“Fanny for ballet!!” read the text message. I blinked and did a double-take at the accompanying photo. Indeed, selections of Fanny Hensel’s “Das Jahr” — The Year — a cycle of piano pieces composed in 1841, were the music for a new ballet, “Her Notes,” chorographed by Jessica Lang and being premiered by the American Ballet Theatre in New York City.
How exciting to think of Hensel’s powerful piano music being used as the basis of an expressive dance work. In a video about the making of “Her Notes,” Lang explains “when I hear music, I see movement, and when I heard this piece “The Year” [Das Jahr] it inspired a very classical reaction in my mind … and I thought it would be great for ballet, and it would be the perfect piece for American Ballet Theatre.”
Fanny Hensel (1805-1847) is perhaps still best known as the sister of Felix Mendelssohn, but increasingly called by the name she preferred, her married name. In creating “Das Jahr” she collaborated with her husband, Wilhelm Hensel, a painter and artist, in creating a multimedia work illustrating the months of a year: a special year of travel, discovery and reflection. The surviving manuscript fair copy is a fascinating visual work of art, with each of the pieces copied onto different colors of paper, and illustrated with detailed drawings by her husband and framed with stanzas of poetry. This completely original concept, and the overall power of the work, mark Fanny Hensel as a major figure of the 19th century. Yet the piece was unknown and unpublished until 1989. [illustration: January from Das Jahr.

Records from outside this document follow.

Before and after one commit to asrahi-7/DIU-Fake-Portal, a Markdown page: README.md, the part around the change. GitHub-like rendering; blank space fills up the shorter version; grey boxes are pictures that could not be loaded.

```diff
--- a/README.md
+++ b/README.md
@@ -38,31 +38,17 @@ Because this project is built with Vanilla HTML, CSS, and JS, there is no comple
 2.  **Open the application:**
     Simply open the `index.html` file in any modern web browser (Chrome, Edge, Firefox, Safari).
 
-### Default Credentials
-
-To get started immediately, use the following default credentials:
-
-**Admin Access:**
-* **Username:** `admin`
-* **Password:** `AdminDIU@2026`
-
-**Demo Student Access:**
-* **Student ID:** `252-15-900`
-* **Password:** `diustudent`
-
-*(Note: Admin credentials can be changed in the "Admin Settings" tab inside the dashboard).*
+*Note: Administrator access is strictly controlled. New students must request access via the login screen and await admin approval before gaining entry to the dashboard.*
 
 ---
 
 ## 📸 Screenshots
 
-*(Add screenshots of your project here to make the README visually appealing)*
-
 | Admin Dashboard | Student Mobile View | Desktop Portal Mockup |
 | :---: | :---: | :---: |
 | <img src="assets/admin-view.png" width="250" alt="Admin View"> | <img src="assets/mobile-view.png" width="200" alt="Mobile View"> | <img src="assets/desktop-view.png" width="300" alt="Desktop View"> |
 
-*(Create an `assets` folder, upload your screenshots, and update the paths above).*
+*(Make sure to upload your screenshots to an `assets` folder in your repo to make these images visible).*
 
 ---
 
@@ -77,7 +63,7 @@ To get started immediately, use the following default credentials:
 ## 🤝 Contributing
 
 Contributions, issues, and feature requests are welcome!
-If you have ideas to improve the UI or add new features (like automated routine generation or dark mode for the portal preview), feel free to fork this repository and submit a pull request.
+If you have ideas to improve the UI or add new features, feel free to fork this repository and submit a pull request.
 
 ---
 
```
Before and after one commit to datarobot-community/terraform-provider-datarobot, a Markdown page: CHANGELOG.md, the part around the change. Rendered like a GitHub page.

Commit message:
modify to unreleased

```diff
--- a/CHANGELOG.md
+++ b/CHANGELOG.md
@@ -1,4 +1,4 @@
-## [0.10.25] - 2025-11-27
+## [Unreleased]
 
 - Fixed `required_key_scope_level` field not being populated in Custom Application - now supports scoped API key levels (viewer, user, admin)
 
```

The music was published by Furore in Germany, who also offer a facsimile of the manuscript version.]
Jessica Lang uses five of the movements of the cycle in the ballet “Her Notes,” the pensive January, the spritely February (as effervescent as Fanny’s brother’s “Midsummer-night’s Dream Overture), then June, a wistful heartfelt song,– a “song without words,” the genre she and her brother pioneered. Finally December—a cascading flurry of activity before the introduction of the somber hymn, “Von Himmel hoch” ( From Heaven on High), which begins meditatively, but then becomes more emphatic and bold. It is this hymn section we see being danced to in the video about the making of “Her Notes.” And finally, with the Postlude, the return to inward, thoughtful reflection, and a sense of resolution.
An article in the Wall Street Journal notes ballet’s struggle “with a lack of diversity and a lack of female choreographers.” Lang was attracted to the music of “Das Jahr,” but also the resonances of Fanny’s struggle, to overcome the opposition of first her father, and then her brother, to her taking her composing seriously, have particular meaning for any brilliant and hardworking female artist seeking to make inroads in a male-dominated profession.
To me as an observer of women composers who, even in the case of a familiar name like Fanny (Mendelssohn) Hensel, still receive so much less recognition than they deserve, find this incorporation of her music into another major art-work as a great step forward, a real landmark of progress. After all, there is the iconic Misty Copeland dancing to Fanny’s music — that’s exposure and recognition of another level! OK, I’ll admit that I don’t follow dance at all, but I know about Copeland from hearing her on “Wait, Wait, Don’t Tell Me” — so that is really iconic!
So while we still hope to have more performances of Hensel’s music including orchestra — her Overture, her cantatas and oratorios — here is a real celebration of her music on another (and unexpected) great stage.